─── Task inputs ───

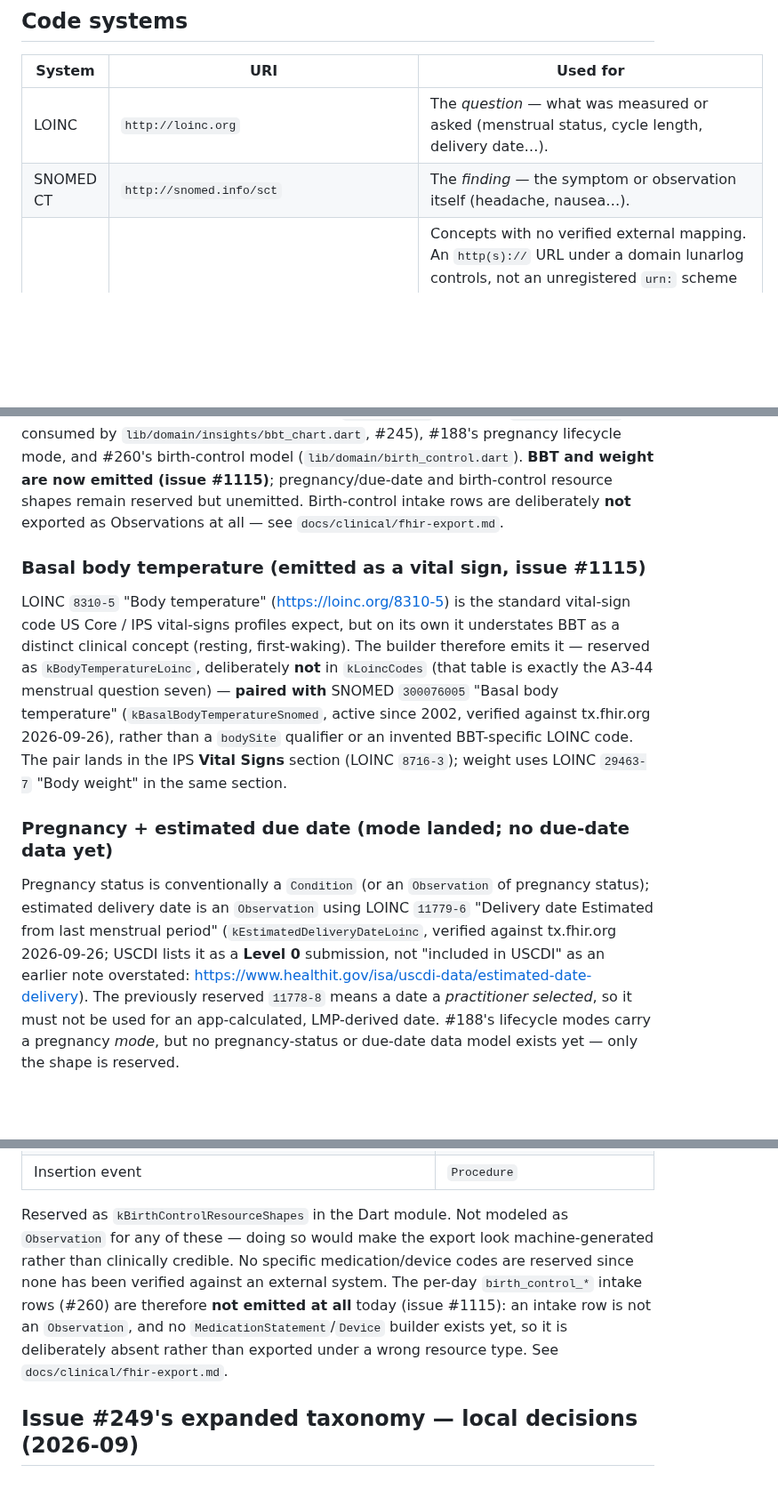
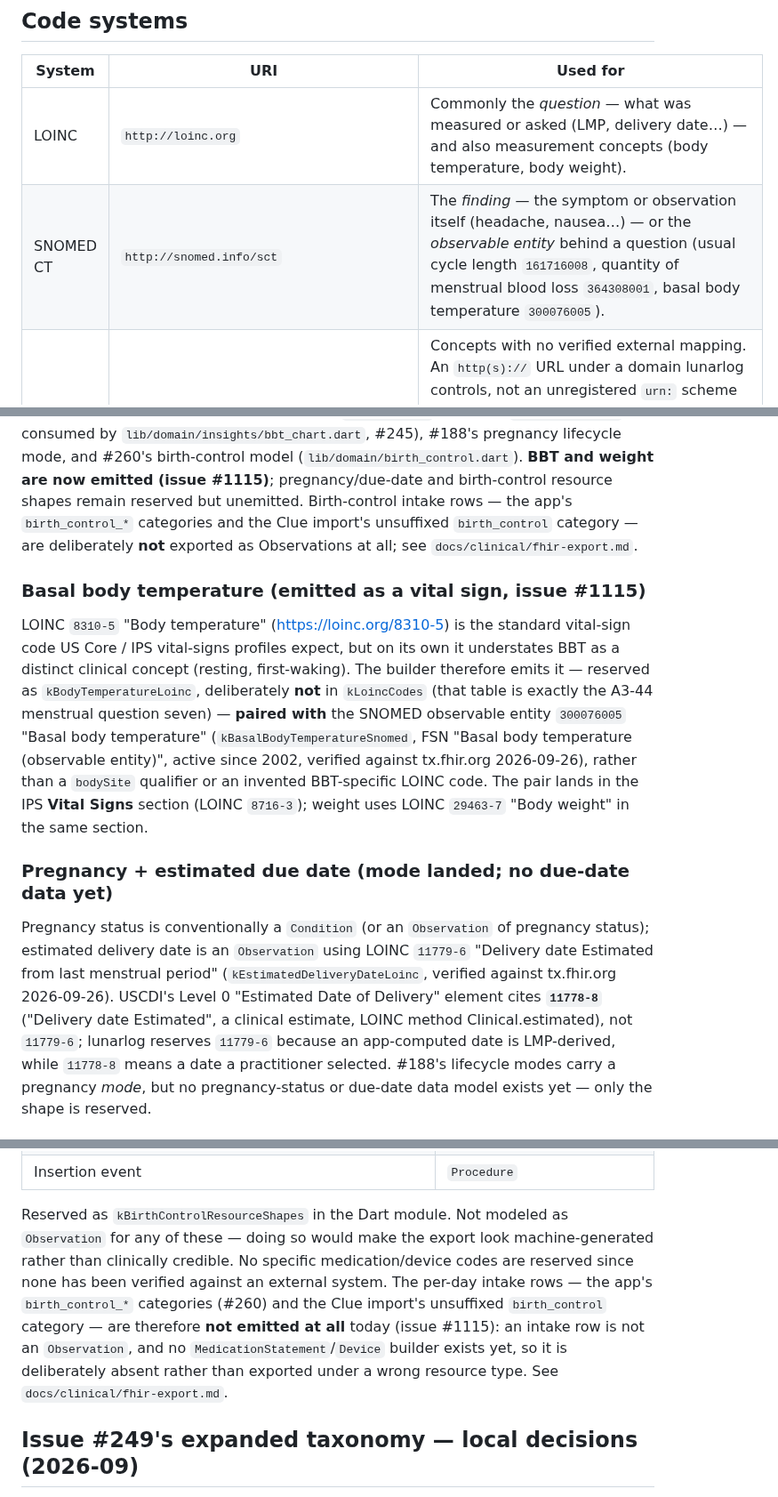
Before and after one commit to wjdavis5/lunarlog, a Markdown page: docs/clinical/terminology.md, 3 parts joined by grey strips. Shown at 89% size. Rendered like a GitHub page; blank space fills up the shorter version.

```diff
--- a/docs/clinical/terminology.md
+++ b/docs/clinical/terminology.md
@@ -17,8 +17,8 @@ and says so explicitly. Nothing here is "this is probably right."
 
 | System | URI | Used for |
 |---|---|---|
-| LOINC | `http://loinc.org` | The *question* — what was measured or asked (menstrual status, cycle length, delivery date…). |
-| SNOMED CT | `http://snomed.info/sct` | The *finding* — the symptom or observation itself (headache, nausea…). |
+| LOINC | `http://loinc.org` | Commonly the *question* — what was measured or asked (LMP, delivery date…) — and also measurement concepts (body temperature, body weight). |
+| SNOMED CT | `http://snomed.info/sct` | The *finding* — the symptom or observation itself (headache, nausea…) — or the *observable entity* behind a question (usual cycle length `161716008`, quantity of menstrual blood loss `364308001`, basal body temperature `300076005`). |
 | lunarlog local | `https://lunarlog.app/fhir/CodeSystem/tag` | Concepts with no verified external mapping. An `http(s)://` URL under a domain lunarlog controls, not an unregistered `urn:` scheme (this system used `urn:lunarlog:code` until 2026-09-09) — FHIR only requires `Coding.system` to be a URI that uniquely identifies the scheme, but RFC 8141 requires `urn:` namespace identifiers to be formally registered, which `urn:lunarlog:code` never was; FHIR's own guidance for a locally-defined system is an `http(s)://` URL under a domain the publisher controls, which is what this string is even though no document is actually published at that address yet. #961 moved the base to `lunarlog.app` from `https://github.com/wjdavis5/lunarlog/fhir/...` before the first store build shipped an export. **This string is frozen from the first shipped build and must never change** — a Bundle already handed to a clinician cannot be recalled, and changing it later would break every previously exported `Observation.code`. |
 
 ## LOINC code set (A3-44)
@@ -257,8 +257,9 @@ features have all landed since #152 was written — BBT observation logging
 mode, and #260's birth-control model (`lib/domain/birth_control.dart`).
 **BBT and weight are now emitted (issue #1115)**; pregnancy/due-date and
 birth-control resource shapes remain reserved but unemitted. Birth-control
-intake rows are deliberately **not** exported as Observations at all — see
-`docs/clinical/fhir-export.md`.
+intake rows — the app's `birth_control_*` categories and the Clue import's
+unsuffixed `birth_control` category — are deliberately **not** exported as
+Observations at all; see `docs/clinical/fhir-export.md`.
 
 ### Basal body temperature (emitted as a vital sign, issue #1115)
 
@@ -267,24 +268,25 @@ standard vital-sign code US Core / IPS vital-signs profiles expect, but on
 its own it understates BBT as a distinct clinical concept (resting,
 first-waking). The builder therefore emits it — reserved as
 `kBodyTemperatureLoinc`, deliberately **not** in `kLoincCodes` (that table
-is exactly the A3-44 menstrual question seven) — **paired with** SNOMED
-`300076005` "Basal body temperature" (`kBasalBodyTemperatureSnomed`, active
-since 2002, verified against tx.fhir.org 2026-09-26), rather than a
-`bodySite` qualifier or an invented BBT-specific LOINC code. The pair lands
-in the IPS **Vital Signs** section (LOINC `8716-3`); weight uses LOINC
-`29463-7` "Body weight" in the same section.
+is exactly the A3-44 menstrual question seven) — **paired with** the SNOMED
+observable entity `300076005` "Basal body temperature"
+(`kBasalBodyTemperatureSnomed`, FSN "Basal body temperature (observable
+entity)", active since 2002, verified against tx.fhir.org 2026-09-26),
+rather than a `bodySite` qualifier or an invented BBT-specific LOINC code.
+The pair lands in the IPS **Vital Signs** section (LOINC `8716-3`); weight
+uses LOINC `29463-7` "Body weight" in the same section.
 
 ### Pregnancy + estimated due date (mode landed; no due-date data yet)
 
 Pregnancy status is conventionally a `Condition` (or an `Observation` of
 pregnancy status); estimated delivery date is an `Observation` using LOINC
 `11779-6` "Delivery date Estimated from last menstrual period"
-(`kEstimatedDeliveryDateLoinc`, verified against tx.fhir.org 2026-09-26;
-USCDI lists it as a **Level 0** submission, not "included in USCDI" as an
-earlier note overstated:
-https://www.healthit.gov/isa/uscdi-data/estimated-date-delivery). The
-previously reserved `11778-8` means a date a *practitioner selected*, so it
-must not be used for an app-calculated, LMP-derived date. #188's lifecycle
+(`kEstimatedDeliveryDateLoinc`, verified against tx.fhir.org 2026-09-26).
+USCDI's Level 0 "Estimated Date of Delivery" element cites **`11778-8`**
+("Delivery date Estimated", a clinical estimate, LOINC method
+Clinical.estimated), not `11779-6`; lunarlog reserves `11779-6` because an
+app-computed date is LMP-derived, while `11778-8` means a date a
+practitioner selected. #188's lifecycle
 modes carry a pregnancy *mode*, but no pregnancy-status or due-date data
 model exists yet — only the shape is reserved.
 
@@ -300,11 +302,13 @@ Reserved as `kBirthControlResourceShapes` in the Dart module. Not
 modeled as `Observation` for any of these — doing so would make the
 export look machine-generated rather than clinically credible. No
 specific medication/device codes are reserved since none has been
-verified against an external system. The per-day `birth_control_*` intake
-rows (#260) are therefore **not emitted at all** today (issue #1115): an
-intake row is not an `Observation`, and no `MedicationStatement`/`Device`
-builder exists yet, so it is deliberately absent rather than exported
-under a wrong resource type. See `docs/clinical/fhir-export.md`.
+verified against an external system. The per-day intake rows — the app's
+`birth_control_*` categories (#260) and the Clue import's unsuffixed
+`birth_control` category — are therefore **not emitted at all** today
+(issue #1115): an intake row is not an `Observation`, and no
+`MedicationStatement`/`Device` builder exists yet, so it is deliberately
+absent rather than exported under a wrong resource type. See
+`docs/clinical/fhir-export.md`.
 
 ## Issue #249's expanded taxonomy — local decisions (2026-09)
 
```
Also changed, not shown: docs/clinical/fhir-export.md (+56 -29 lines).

───
─── Task inputs ───

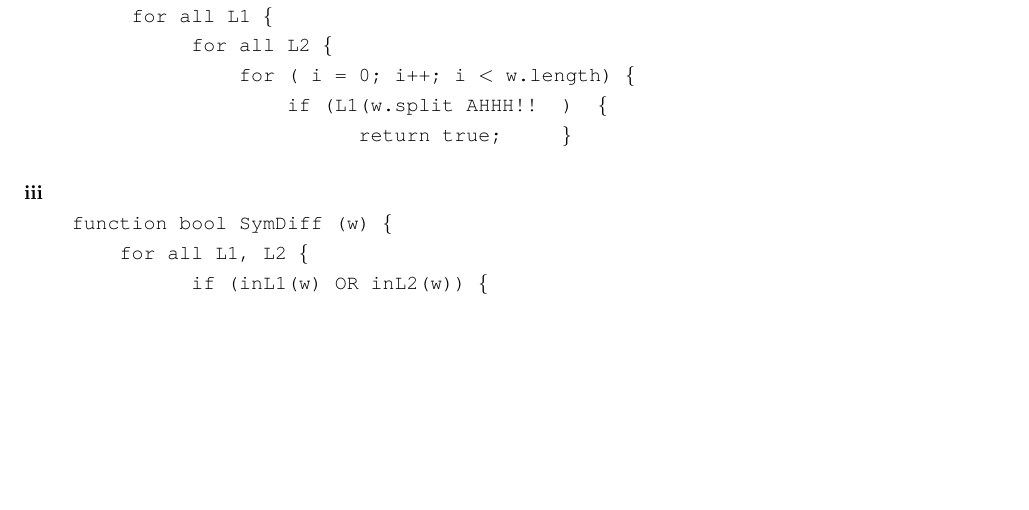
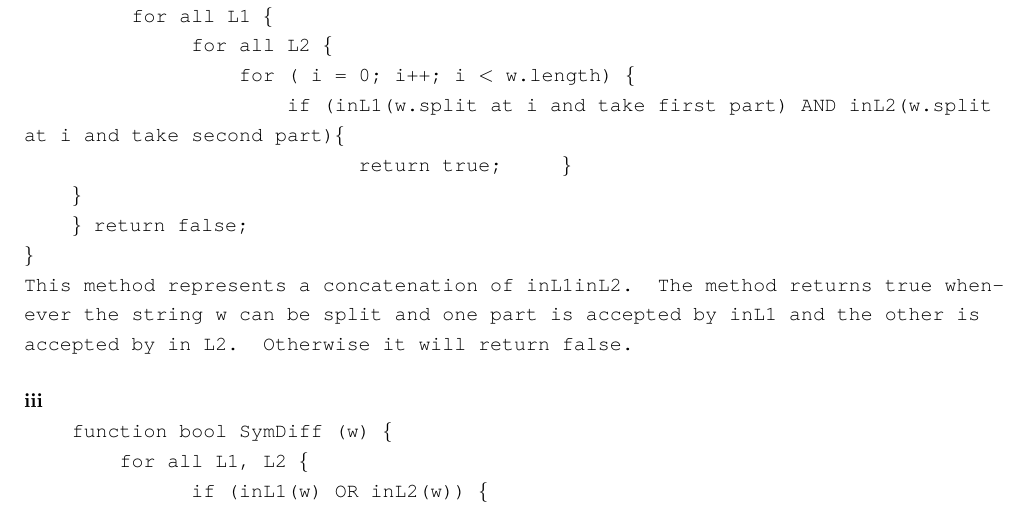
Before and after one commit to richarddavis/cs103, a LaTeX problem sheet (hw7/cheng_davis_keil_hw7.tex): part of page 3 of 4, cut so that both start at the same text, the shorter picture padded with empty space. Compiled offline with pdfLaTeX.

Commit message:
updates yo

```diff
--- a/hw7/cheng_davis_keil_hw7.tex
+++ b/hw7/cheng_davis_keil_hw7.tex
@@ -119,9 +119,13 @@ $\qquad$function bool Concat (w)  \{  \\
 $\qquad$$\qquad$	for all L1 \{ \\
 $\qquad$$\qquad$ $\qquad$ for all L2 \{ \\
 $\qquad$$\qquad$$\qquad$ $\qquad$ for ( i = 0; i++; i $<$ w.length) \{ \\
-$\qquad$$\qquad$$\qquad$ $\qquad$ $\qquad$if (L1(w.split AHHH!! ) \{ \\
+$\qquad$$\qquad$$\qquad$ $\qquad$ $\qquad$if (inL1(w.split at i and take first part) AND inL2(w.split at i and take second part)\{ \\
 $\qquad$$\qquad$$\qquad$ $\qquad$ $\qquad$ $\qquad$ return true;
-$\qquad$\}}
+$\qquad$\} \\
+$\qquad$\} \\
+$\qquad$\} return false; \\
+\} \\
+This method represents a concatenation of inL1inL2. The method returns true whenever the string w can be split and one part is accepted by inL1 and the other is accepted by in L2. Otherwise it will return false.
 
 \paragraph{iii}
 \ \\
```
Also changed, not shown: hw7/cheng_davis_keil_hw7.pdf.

───

> _What this task involves_:
Where a line of the records includes "weight", copy it.

> _Task solution_:
+| LOINC | `http://loinc.org` | Commonly the *question* — what was measured or asked (LMP, delivery date…) — and also measurement concepts (body temperature, body weight). |
 **BBT and weight are now emitted (issue #1115)**; pregnancy/due-date and
-in the IPS **Vital Signs** section (LOINC `8716-3`); weight uses LOINC
-`29463-7` "Body weight" in the same section.
+The pair lands in the IPS **Vital Signs** section (LOINC `8716-3`); weight
+uses LOINC `29463-7` "Body weight" in the same section.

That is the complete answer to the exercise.